March 4th, 2011
Youth Status, "Style," and Branded Forms in South India
Constantine Nakassis, Department of Anthropology, University of Chicago
Costas presented findings based on over 2 years of ethnographic research among college-age youth, television and film production, and counterfeit brand garment production in Tamil Nadu, India. One of the main topics of inquiry for his research has been the relationship between youth concepts of masculinity and status and how they articulate to the consumption, circulation, and production of brand garments in South India -- authentic, grey market (export surplus and defects), counterfeit, and what we might call brand "inspired."
April 1st, 2011
Consuming Consumer Culture: Consequences of Consumer Subjectivity
Fuat Firat, College of Business, The University of Texas-Pan American
In his presentation, Fuat offered his perspective on modern thought’s promotion of the consumerization of the subject and the individuality of the human being. Although highly meritorious in history, these orientations in modern life may have also excessively promoted and focused humanity’s attention on projects of identity, and on the concept of value as the organizing principle of modern life. This presentation focused on the consequences of these modern biases and their implications for the discipline of consumer research.
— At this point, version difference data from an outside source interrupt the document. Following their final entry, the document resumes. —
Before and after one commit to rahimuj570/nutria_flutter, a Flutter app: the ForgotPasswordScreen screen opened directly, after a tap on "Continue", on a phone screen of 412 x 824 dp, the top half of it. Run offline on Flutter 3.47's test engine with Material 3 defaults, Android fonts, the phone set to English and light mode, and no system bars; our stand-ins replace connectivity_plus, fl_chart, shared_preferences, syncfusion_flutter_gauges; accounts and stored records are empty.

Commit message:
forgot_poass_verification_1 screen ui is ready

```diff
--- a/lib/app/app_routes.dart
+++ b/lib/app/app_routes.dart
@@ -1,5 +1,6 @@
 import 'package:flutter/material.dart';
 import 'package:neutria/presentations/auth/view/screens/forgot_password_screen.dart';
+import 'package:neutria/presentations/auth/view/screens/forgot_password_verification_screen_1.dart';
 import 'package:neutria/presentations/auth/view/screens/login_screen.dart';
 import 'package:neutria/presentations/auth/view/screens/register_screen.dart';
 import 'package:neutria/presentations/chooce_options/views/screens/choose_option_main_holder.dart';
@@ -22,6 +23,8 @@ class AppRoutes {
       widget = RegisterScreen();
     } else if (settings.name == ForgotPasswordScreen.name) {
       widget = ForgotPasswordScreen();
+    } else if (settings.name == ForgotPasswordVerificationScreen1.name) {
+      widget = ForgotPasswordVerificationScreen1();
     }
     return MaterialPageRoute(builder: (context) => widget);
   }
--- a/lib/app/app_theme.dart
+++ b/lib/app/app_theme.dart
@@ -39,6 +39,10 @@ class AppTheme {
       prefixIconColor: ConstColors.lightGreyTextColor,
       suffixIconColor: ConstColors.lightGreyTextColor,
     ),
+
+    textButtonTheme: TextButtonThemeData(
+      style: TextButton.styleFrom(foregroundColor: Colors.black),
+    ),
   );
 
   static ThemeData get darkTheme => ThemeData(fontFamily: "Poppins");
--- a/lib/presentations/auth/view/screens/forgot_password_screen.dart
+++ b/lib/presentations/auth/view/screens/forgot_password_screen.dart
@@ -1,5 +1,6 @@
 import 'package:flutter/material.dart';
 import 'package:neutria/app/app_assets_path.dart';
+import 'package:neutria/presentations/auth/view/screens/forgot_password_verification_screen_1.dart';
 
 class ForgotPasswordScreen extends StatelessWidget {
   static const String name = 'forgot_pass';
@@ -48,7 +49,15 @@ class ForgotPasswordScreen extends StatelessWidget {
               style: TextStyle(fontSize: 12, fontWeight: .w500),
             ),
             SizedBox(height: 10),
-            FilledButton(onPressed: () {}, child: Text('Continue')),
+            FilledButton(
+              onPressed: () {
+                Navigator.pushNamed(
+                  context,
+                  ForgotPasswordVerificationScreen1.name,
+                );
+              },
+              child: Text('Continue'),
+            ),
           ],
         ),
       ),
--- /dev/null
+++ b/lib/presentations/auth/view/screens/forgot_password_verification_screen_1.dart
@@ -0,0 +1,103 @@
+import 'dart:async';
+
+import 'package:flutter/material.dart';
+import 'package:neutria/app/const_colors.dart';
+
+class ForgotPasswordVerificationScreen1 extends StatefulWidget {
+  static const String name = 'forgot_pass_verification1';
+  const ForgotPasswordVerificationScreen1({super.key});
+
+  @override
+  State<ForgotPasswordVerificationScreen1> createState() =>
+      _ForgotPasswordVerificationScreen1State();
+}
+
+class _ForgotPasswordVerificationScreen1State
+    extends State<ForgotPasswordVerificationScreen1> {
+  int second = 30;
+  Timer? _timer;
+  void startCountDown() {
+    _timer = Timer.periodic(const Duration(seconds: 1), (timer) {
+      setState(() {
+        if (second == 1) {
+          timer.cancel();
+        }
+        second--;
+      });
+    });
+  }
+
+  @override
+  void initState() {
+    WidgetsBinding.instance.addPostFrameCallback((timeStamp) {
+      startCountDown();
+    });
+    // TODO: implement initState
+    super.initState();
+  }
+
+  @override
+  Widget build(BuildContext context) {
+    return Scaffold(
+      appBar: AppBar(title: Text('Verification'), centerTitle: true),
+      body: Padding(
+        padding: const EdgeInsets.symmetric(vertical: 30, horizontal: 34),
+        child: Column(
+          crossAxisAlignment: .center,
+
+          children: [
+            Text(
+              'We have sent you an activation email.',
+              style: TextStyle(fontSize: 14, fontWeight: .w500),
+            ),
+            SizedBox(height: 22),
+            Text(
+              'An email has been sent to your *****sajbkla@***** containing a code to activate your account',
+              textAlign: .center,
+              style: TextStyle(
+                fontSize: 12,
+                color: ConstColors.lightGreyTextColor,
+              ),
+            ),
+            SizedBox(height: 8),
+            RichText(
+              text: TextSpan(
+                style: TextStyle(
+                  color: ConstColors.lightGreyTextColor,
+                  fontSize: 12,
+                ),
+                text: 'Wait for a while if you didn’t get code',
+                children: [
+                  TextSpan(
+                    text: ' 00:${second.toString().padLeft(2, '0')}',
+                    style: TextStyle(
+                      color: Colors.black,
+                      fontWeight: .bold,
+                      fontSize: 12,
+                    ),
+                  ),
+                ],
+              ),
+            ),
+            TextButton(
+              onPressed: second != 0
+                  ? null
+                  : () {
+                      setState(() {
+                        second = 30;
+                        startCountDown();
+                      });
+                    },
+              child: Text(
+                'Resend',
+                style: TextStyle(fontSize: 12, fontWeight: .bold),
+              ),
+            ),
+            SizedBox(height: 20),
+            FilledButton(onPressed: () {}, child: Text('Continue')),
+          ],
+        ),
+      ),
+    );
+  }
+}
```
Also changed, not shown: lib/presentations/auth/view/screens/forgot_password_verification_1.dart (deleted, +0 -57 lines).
Fuat was selected as our first annual "fly-in" speaker--someone who does not live within driving distance of Chicago and whose travel expenses are paid by our generous sponsors. As is true every year, nominations and voting for the "fly in" speaker were open to everyone on the C4 mailing list. Thanks to all who participated!
May 6th, 2011
The Cultural Construction of Consumer Credit
Nina Diamond and Suzanne Fogel, Department of Marketing, DePaul University
Nina and Sue presented their exploratory research on the role of credit in the everyday lives of consumers in three Asian countries. Their work examines the cultural meanings assigned to credit cards and the financial management practices in which those meanings are manifest. They also investigate how the unique political and economic agendas and regulatory policies of national governments frame consumer understanding of credit cards and influence local credit consumption practices, and how the financial services industry generates similarities in consumer meanings and credit practices across cultures by means of global positioning efforts and images of “the good life.”